The copy you return should hold every record below word for word and no images.

(Modification records)
- - -

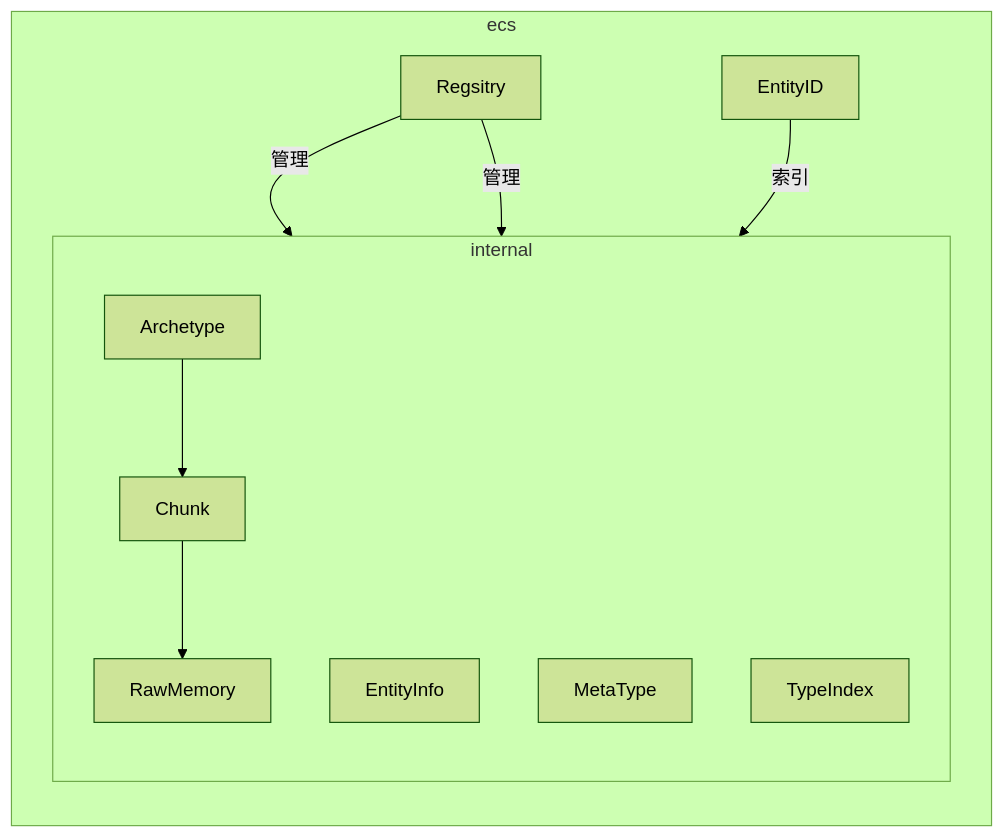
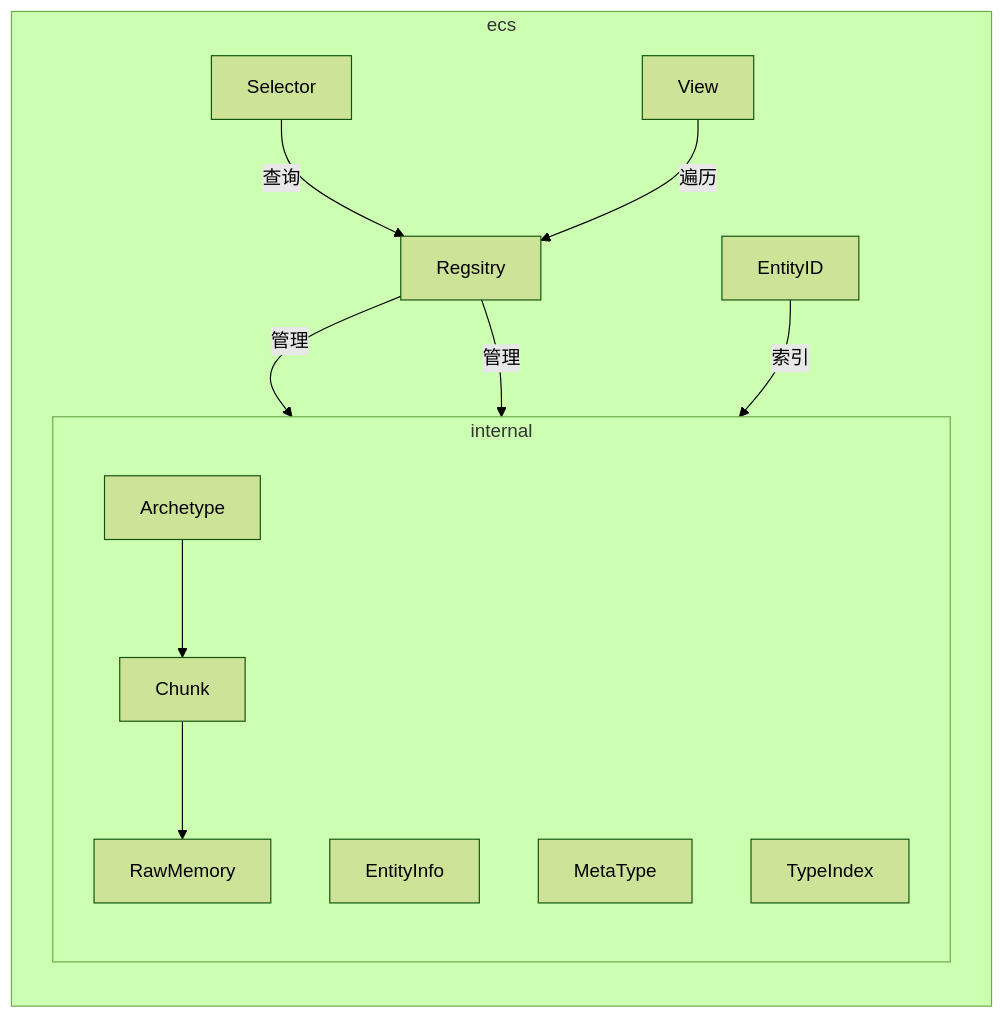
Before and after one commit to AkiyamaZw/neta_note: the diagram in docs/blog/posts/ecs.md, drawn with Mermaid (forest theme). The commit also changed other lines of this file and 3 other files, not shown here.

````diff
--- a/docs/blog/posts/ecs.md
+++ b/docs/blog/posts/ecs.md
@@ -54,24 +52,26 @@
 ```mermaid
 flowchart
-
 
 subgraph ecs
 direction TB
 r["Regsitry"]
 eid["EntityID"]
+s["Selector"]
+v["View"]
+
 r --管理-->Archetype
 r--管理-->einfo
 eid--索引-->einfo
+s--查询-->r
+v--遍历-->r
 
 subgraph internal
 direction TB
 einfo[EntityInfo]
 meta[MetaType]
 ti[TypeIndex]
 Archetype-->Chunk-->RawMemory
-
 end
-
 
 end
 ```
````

- - -

RESPONSE BELOW:
Before and after one commit to AkiyamaZw/neta_note: the diagram in docs/blog/posts/ecs.md, drawn with Mermaid (forest theme). The commit also changed other lines of this file and 3 other files, not shown here.

````diff
--- a/docs/blog/posts/ecs.md
+++ b/docs/blog/posts/ecs.md
@@ -54,24 +52,26 @@
 ```mermaid
 flowchart
-
 
 subgraph ecs
 direction TB
 r["Regsitry"]
 eid["EntityID"]
+s["Selector"]
+v["View"]
+
 r --管理-->Archetype
 r--管理-->einfo
 eid--索引-->einfo
+s--查询-->r
+v--遍历-->r
 
 subgraph internal
 direction TB
 einfo[EntityInfo]
 meta[MetaType]
 ti[TypeIndex]
 Archetype-->Chunk-->RawMemory
-
 end
-
 
 end
 ```
````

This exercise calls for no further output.